But I can encourage us to really see each other.

 

To smile at people in the hallways, to take into consideration someone else’s wants, someone else’s feelings, someone else’s past.

 

I’ll probably still hear those words in the hallway, I’d hope to not see those acts, and I know I won’t be happy every moment that I have left in this school.

 

But at least, I can be content to have friends, I can try to be better and I can hope that some of you will care and try, because no one deserves to feel alone, and no one has a right to make others feel lesser.

 

 

As Orlando made the speech, the atrium was dead quiet. Hundreds of students and faculty listened.  

“Whenever I’m in a large crowd, whether I’m telling my story or a characters, there’s always pressure that I deliver because performance is what I do,” he said.  “As the speech went on, I heard that people were listening and I felt much better.”

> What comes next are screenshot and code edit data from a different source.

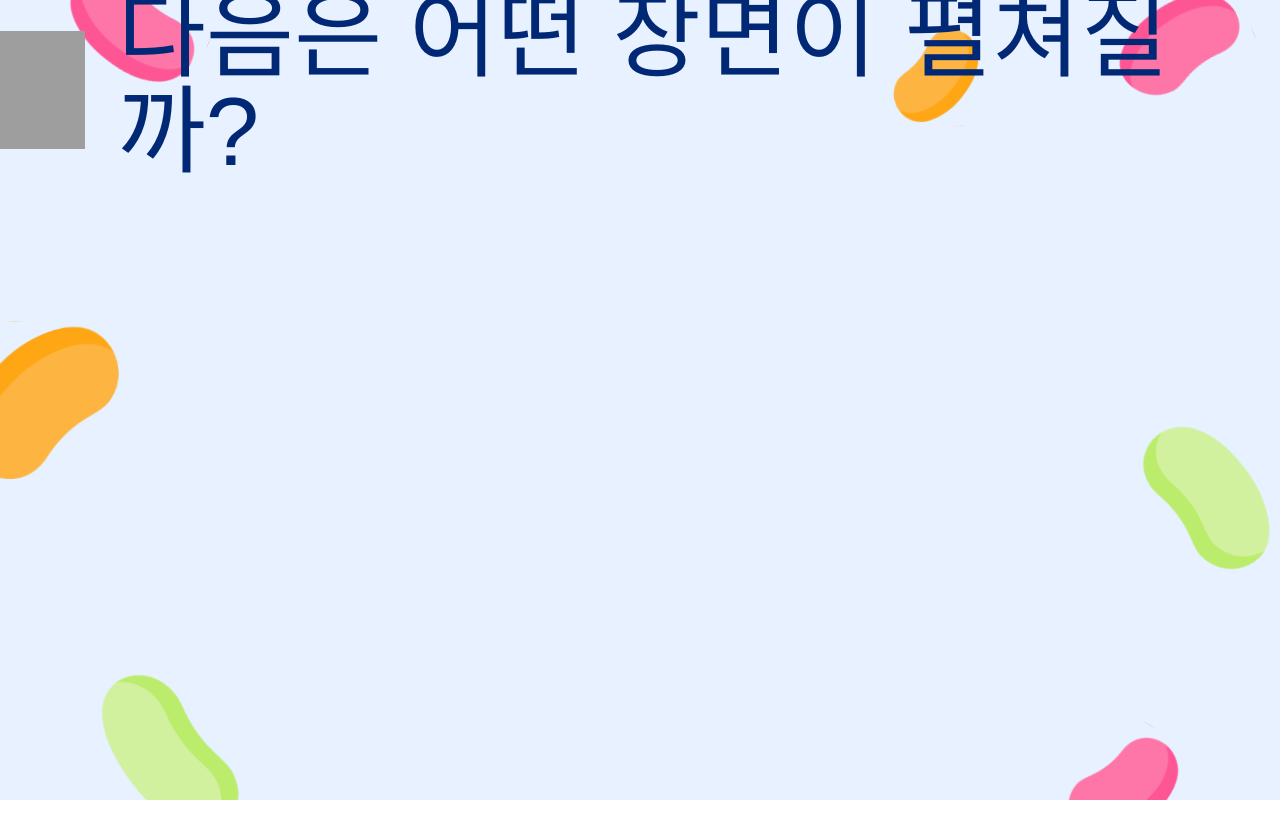
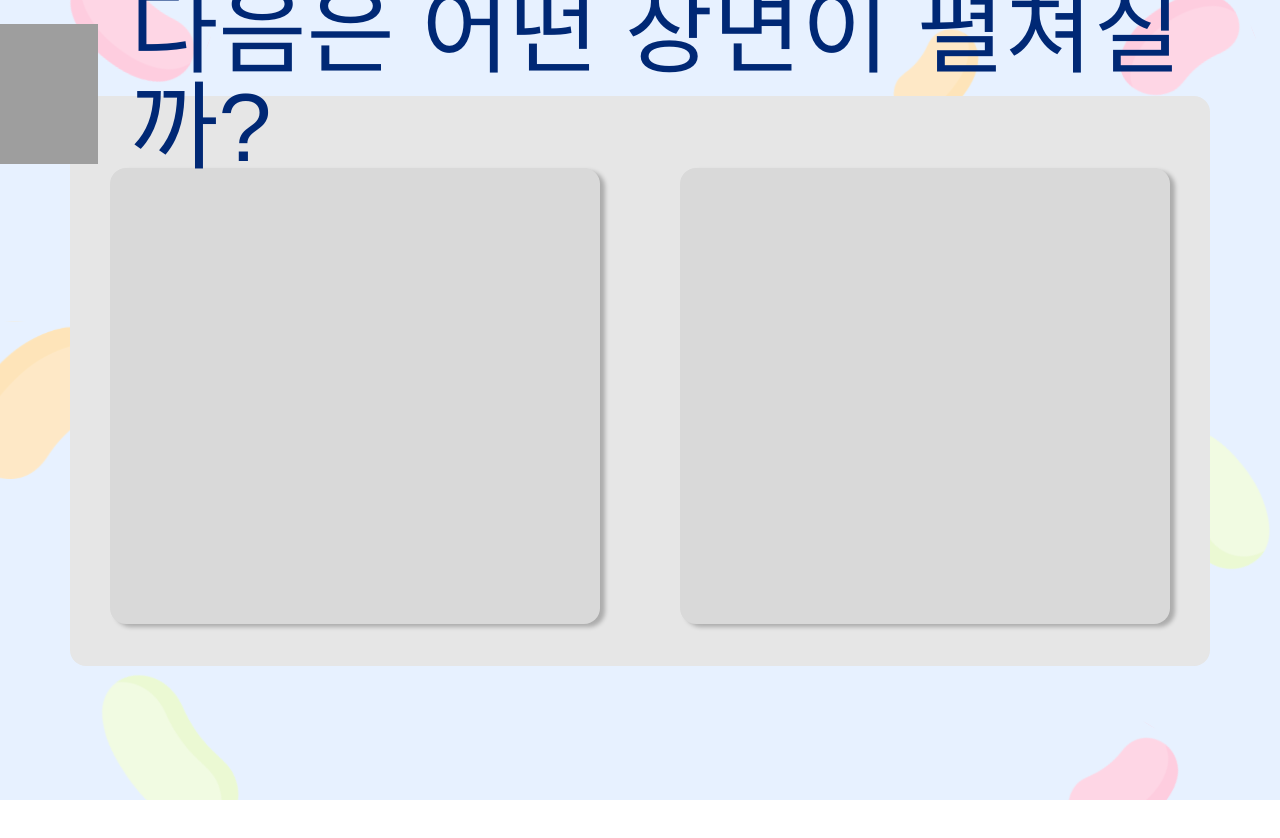
Before and after one commit to 2023-Winter-Bootcamp-Team-I/frontend, a React app: page /storychoicemodal in a window 1280 px wide. Shown: the top 838 px of the page. Before the commit the page ends 800 px from the top, so only its background shows below. Built offline with nearby package versions, Linux system fonts and the light colour scheme; grey boxes are pictures that could not be loaded; the HTML template or start-up script is replaced by a standard one; a web font is replaced by a local one.

Commit message:
chore: 스토리 선택 모달 수정

```diff
--- a/src/pages/StoryChoiceModal.tsx
+++ b/src/pages/StoryChoiceModal.tsx
@@ -3,21 +3,21 @@ import Robot from '@/assets/image/StoryChoice/Robot.svg';
 const StoryChoiceModal = () => {
   return (
     // 배경 뿌옇게
-    <div className="flex flex-col bg-white bg-opacity-70 w-screen h-screen z-10">
-      <div className=" flex flex-col mx-auto my-0 w-[75rem] z-5">
+    <div className="flex flex-col bg-white bg-opacity-70 w-screen h-screen relative z-10">
+      <div className=" flex flex-col mx-auto my-0 w-[75rem] relative z-20">
         {/* 로봇 이미지 + 멘트  */}
-        <div className="flex flex-row justify-center items-center gap-8 -ml-28 -mt-3 z-50">
-          <img src={Robot} className="w-[12%] mt-3 z-40"></img>
-          <div className="font-dongle font-medium text-8xl text-[#002875] z-20">다음은 어떤 장면이 펼쳐질까?</div>
+        <div className="flex flex-row justify-center items-center gap-8 -ml-32 z-50">
+          <img src={Robot} className="w-[14%] mt-3 z-40"></img>
+          <div className="font-dongle font-medium text-8xl -mt-4 text-[#002875] z-20">다음은 어떤 장면이 펼쳐질까?</div>
         </div>
         {/* 박스 3개 */}
-        <div className="flex flex-row justify-center h-full pb-10 z-20">
+        <div className="flex flex-row justify-center h-[800px] pb-10 z-20">
           {/* 큰 박스 */}
-          <div className=" w-[95%] h-[75%] -mt-12 bg-[#E6E6E6] rounded-2xl  flex flex-row justify-center z-20">
+          <div className=" w-[95%] h-[75%] -mt-20 bg-[#E6E6E6] rounded-2xl  flex flex-row justify-center z-20">
             {/* 왼쪽 박스 */}
-            <div className="w-2/4 h-[85%]  mt-12 ml-10 mr-10  bg-[#D9D9D9] shadow-[5px_3px_4px_0_rgba(0,0,0,0.25)]  rounded-2xl  z-30"></div>
+            <div className="w-2/4 h-[80%]  mt-[4.5rem] ml-10 mr-10  bg-[#D9D9D9] shadow-[5px_3px_4px_0_rgba(0,0,0,0.25)]  rounded-2xl  z-30"></div>
             {/* 오른쪽 박스 */}
-            <div className="w-2/4 h-[85%] mt-12 ml-10 mr-10 bg-[#D9D9D9] shadow-[5px_3px_4px_0_rgba(0,0,0,0.25)] rounded-2xl  z-30"></div>
+            <div className="w-2/4 h-[80%] mt-[4.5rem] ml-10 mr-10 bg-[#D9D9D9] shadow-[5px_3px_4px_0_rgba(0,0,0,0.25)] rounded-2xl  z-30"></div>
           </div>
         </div>
       </div>
```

“It was encouraging that I’ve only received nice comments since the speech, from a vast range of people in the school.”

 

Here are some of the students’ reactions:

 

Rene Robert, 9th Grade-

 

“He was down about how the school is, how he lost one of his best friends.… It was surprising because he open up about his life a lot and in the past year.”

 

“It’s interesting to hear someone who I really didn’t know that well talk about something so deep. It will make a big difference in people’s eyes.”

 

Jordan Hawkins, 10th Grade-

 

“Wasn’t it about how stuff went on the bus and stuff like that? He was saying that kids were saying the ‘n word’ on the back of the bus. I was kind of upset to hear about that but I didn’t experience it…”

 

“Where I was, no one was laughing or joking. Everyone was pretty serious, took it seriously.”

 

Gabby Calderon, 11th Grade-

 

“He was really talking about being kind to others and standing up for what you believe in.”

 

“And then he got on to the topic about talking about women and respecting them and having the right to make choices.”

 

“I think it really made a big impact. Like when I was looking around, everyone was listening to what he said and it was still being talked about.”

 

“I think short term it can change but I don’t think long term it will make a big effect because those things are still happening.”

 

As for Orlando, the speech isn’t his only work toward a better school community.   

 

He has performed in the Acting Up improv group, which “goes to the middle school and talks to them about their problems and then tries to figure out what’s a way that they can present realistic skit of their problems and try to work through them.”

 

“That’s some I really enjoy doing because I’m connected to the younger people in our school,” he says.

 

“I’m just going to be an ally to people as much as I can. It’s all about doing the best you can.”